__What needs to be done__
Please copy every line below that contains the string "shown".

[Revision comparison data]
%%

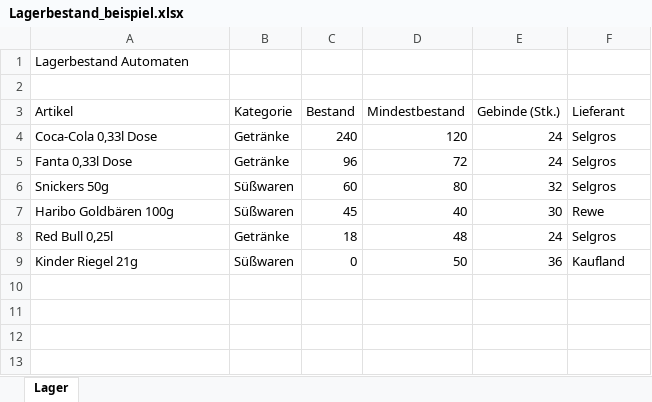
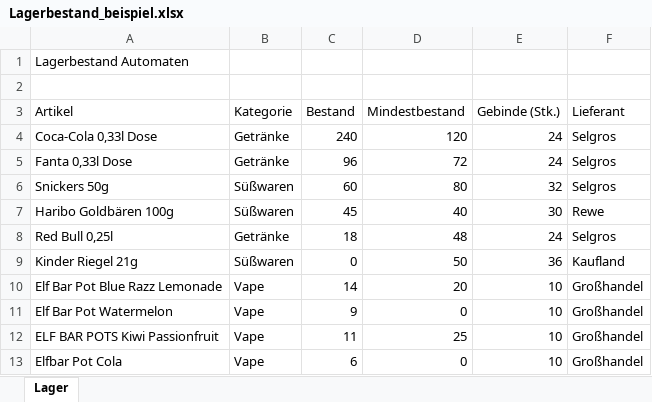
Before and after one commit to Hege-Behrens/Kalorien-Tracker, an Excel workbook: beispiele/Lagerbestand_beispiel.xlsx, sheet Lager, drawn as a sheet; values as stored, in another font and other column widths than the file's, no borders; the diff names each change by its address in the sheet, - before the commit and + after, or states it on an @@ line.

```diff
--- a/beispiele/Lagerbestand_beispiel.xlsx (sheet Lager)
+++ b/beispiele/Lagerbestand_beispiel.xlsx (sheet Lager)
+row 10: Elf Bar Pot Blue Razz Lemonade | Vape | 14 | 20 | 10 | Großhandel
+row 11: Elf Bar Pot Watermelon | Vape | 9 | 0 | 10 | Großhandel
+row 12: ELF BAR POTS Kiwi Passionfruit | Vape | 11 | 25 | 10 | Großhandel
+row 13: Elfbar Pot Cola | Vape | 6 | 0 | 10 | Großhandel
```
Also changed, not shown: 10 other files.
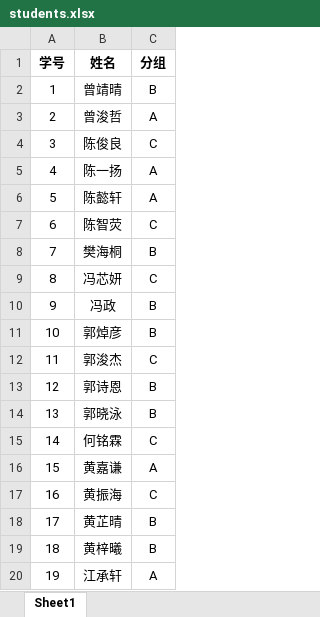
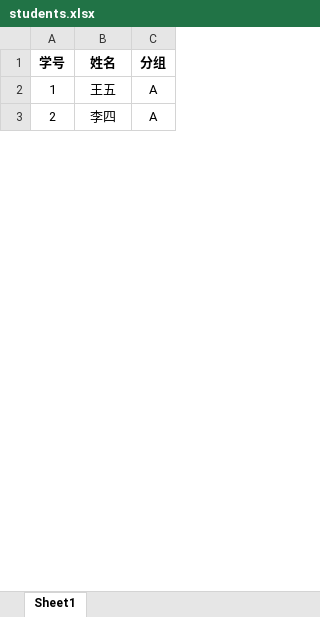
Before and after one commit to sciman-top/ClassroomTools, an Excel workbook: students.xlsx, sheet Sheet1, drawn as a sheet; only a part is shown; values as stored, in another font and other column widths than the file's, no borders; removed rows and columns are numbered as before the commit, all else as after; the diff covers the shown part only; the diff names each change by its address in the sheet, - before the commit and + after, or states it on an @@ line.

Commit message:
更新学生名单

```diff
--- a/students.xlsx (sheet Sheet1)
+++ b/students.xlsx (sheet Sheet1)
-row 2: 1 | 曾靖晴 | B
@@ column A (学号) renumbered between rows 2 and 7 @@
-B2 (姓名): 曾浚哲
+B2 (姓名): 王五
-row 4: 3 | 陈俊良 | C
-B3 (姓名): 陈一扬
+B3 (姓名): 李四
-row 6: 5 | 陈懿轩 | A
-row 7: 6 | 陈智荧 | C
-row 8: 7 | 樊海桐 | B
-row 9: 8 | 冯芯妍 | C
-row 10: 9 | 冯政 | B
-row 11: 10 | 郭焯彦 | B
-row 12: 11 | 郭浚杰 | C
-row 13: 12 | 郭诗恩 | B
-row 14: 13 | 郭晓泳 | B
-row 15: 14 | 何铭霖 | C
-row 16: 15 | 黄嘉谦 | A
-row 17: 16 | 黄振海 | C
-row 18: 17 | 黄芷晴 | B
-row 19: 18 | 黄梓曦 | B
-row 20: 19 | 江承轩 | A
```
Also changed, not shown: 3 added rows, 22 removed rows and 4 edited cells elsewhere in this sheet.
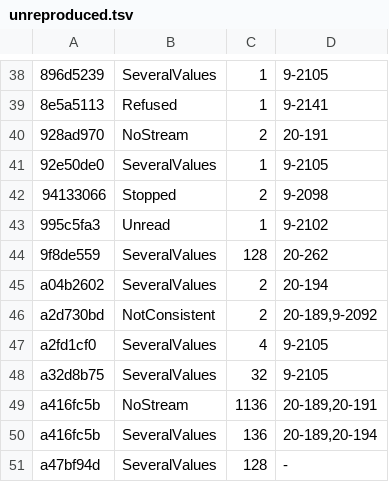
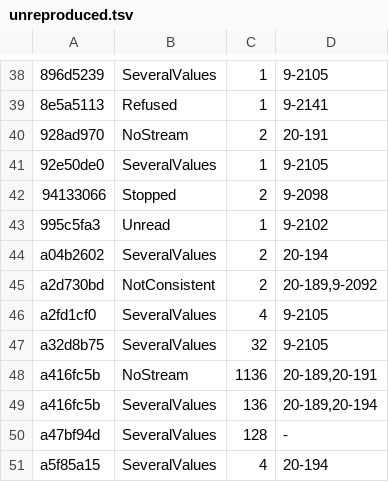
Before and after one commit to conundrumer/arc-workspace, a TSV file: src/arclog_convert/unreproduced.tsv, drawn as a sheet; only a part is shown, gaps mark what is left out; the shorter side is filled out with more unchanged rows; the diff names each change by its address in the sheet, - before the commit and + after, or states it on an @@ line.

```diff
--- a/src/arclog_convert/unreproduced.tsv
+++ b/src/arclog_convert/unreproduced.tsv
-row 44: 9f8de559 | SeveralValues | 128 | 20-262
```
Also changed, not shown: 1 other file.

%%

__Expected answer__
Also changed, not shown: 10 other files.
Before and after one commit to sciman-top/ClassroomTools, an Excel workbook: students.xlsx, sheet Sheet1, drawn as a sheet; only a part is shown; values as stored, in another font and other column widths than the file's, no borders; removed rows and columns are numbered as before the commit, all else as after; the diff covers the shown part only; the diff names each change by its address in the sheet, - before the commit and + after, or states it on an @@ line.
Also changed, not shown: 3 added rows, 22 removed rows and 4 edited cells elsewhere in this sheet.
Before and after one commit to conundrumer/arc-workspace, a TSV file: src/arclog_convert/unreproduced.tsv, drawn as a sheet; only a part is shown, gaps mark what is left out; the shorter side is filled out with more unchanged rows; the diff names each change by its address in the sheet, - before the commit and + after, or states it on an @@ line.
Also changed, not shown: 1 other file.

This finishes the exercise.